I was ten years old in 1980 when I first saw Terry Fox. Our family was one that paid attention to the national news. I grew up in a time when you could count the number of television networks on one hand, and the newspaper I read was made of paper, the only option. As soon as I heard Terry’s story, on April 12th, 1980, I was inspired, and I was added to what would become a long list of his supporters, admirers, and those who called him their hero. Every morning and evening, I was filled with that hope that Terry would have a good run each day, that more and more Canadians would learn his story, and lots of funds would be raised to make his dream, a world without cancer, come true.
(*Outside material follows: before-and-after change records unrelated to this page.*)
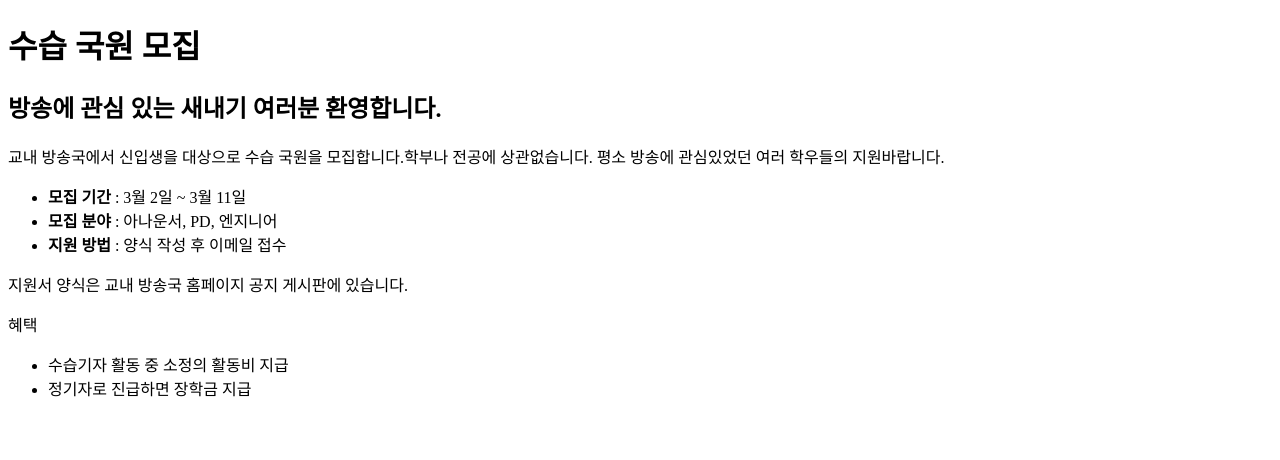
Repository: jinaa11/Kcc_Web
Page: Html/WebContent/mission.html
An editor plug-in stored every save of this project. The page is shown before and after the next save, followed by the edit.
The browser window is 1280 px wide. The pictures show the whole page.

Above is the page before, as saved 2024-07-08 05:14:12.

### Html/WebContent/mission.html
<!DOCTYPE html>
<html>
<head>
<meta charset="UTF-8">
<title>Insert title here</title>
</head>
<body>
<h1>수습 국원 모집</h1>
<h2>방송에 관심 있는 새내기 여러분 환영합니다.</h2>
<p>교내 방송국에서 신입생을 대상으로 수습 국원을 모집합니다.학부나 전공에 상관없습니다.
평소 방송에 관심있었던 여러 학우들의 지원바랍니다.</p>

<ul>
<li><b>모집 기간</b> : 3월 2일 ~ 3월 11일</li>
<li><b>모집 분야</b> : 아나운서, PD, 엔지니어</li>
<li><b>지원 방법</b> : 양식 작성 후 이메일 접수</li>
</ul>
지원서 양식은 교내 방송국 홈페이지 공지 게시판에 있습니다.<p>

혜택<br>
<ul>
<li>수습기자 활동 중 소정의 활동비 지급</li>
<li>정기자로 진급하면 장학금 지급</li>
</ul>
</body>
</html>

After the next save:
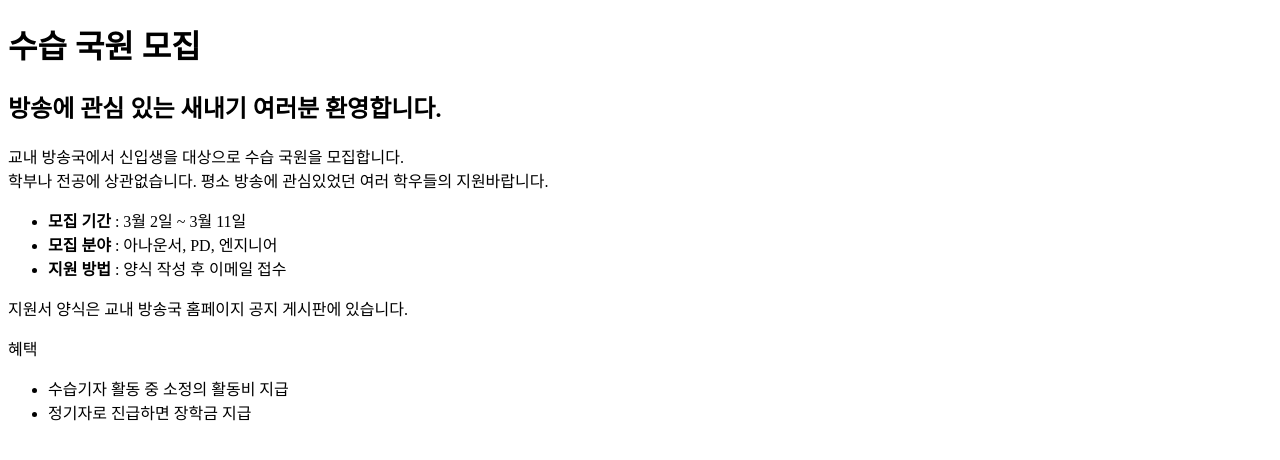
Saved 13 s later.
--- a/Html/WebContent/mission.html
+++ b/Html/WebContent/mission.html
@@ -7,7 +7,7 @@
 <body>
 <h1>수습 국원 모집</h1>
 <h2>방송에 관심 있는 새내기 여러분 환영합니다.</h2>
-<p>교내 방송국에서 신입생을 대상으로 수습 국원을 모집합니다.학부나 전공에 상관없습니다.
+<p>교내 방송국에서 신입생을 대상으로 수습 국원을 모집합니다.<br>학부나 전공에 상관없습니다.
 평소 방송에 관심있었던 여러 학우들의 지원바랍니다.</p>
 
 <ul>
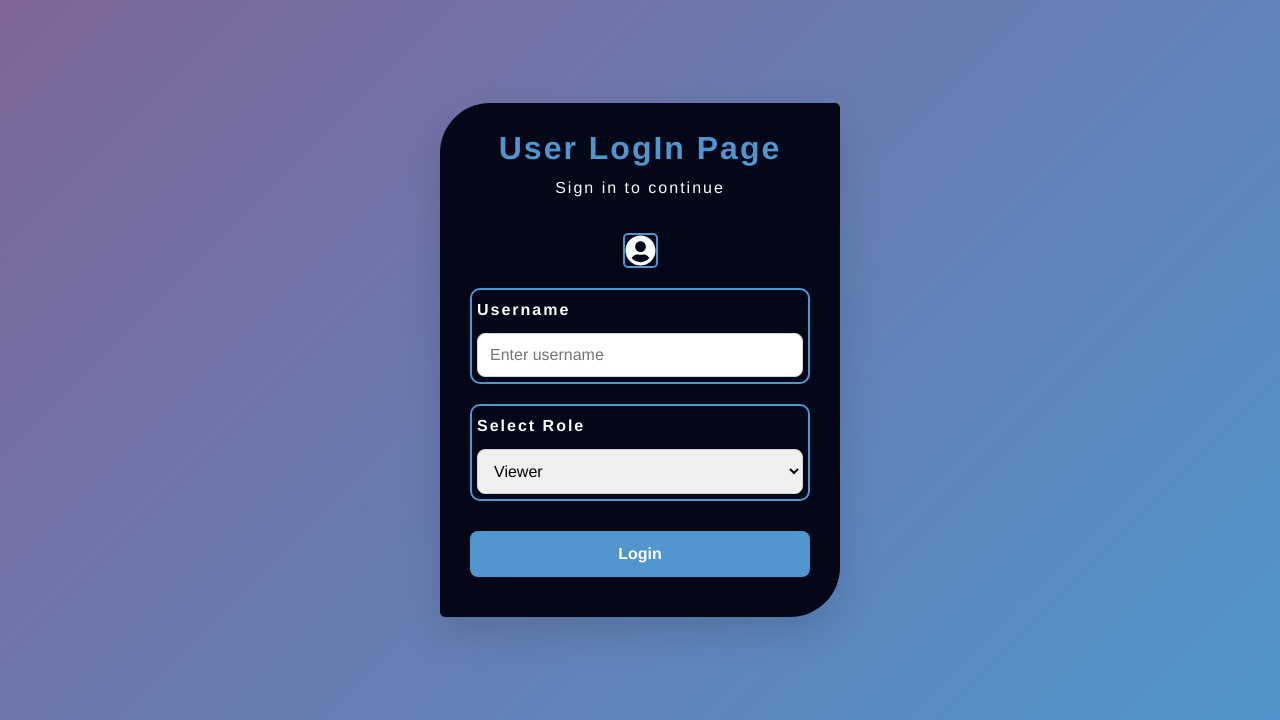
Repository: SolomonChinonso/myUserDashboard
Page: / (app in my-user-dashboard-app/)
The author's editor kept a copy of each file at every save. The page is drawn from the files as they stood at one save, then again after a run of saves.
The browser window is 1280 px wide. The pictures show the whole page.
The project was rebuilt for these pictures with package versions that can differ from the ones it lists, and the page was loaded fresh each time. Also part of the build but not shown: my-user-dashboard-app/vite.config.ts, my-user-dashboard-app/src/App.css, my-user-dashboard-app/src/pages/global.css, my-user-dashboard-app/src/pages/Dashboard.tsx, my-user-dashboard-app/src/pages/Profile.tsx, my-user-dashboard-app/src/pages/Settings.tsx, my-user-dashboard-app/src/components/Navbar.tsx, my-user-dashboard-app/src/components/ProtectedRoute.tsx.

Above is the page before, as saved 2026-05-31 16:02:35.

After the next 3 saves:
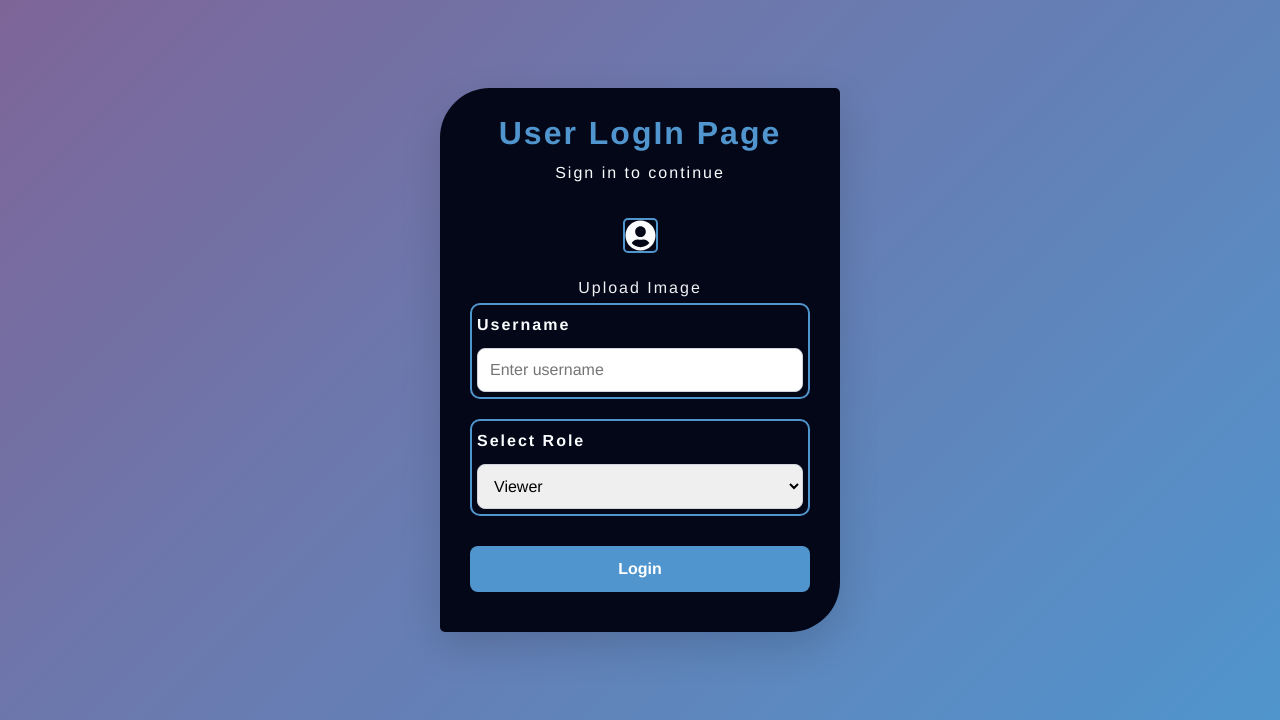
The 3 saves are shown as one change because they came seconds apart.
The last was saved 11 s later.
--- a/my-user-dashboard-app/src/pages/Login.tsx
+++ b/my-user-dashboard-app/src/pages/Login.tsx
@@ -29,7 +29,7 @@ const Login = () => {
         </p>
         <span>
           <FaUserCircle size={35} className="profile-pix" />
-          <p></p>
+          <p>Upload Image</p>
         </span>
         <div className="form-group">
           <label>Username</label>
Terry is my hero still today. In tough times, I sometimes imagine the sound of his steps, that sound we can all identify if we hear it with our eyes closed, and I remind myself of how tenacious he was, how determined, how stubborn, how tough. Imagining that sound always makes me think I can get through anything. Now, almost four decades later, I am a mother, a wife, a teacher, a daughter, a friend.
Like many Canadians, I’ve lost way too many people to cancer, including my best friend. I work hard to teach those young Canadians who pass through classrooms in front of me Terry’s story. Each year, I wipe tears from my eyes as we watch footage in school of the 143 days Terry was on the road. I teach our sons to keep Terry in their hearts. I feel privileged to be a volunteer with the Terry Fox Foundation. Every story I read, see, and hear shows what an impact Terry has had on Canada and on the world. Let’s all keep sharing our stories so we can remember this remarkable Canadian, and so that someday we can together, always guided by his spirit, achieve Terry’s dream: A world without cancer.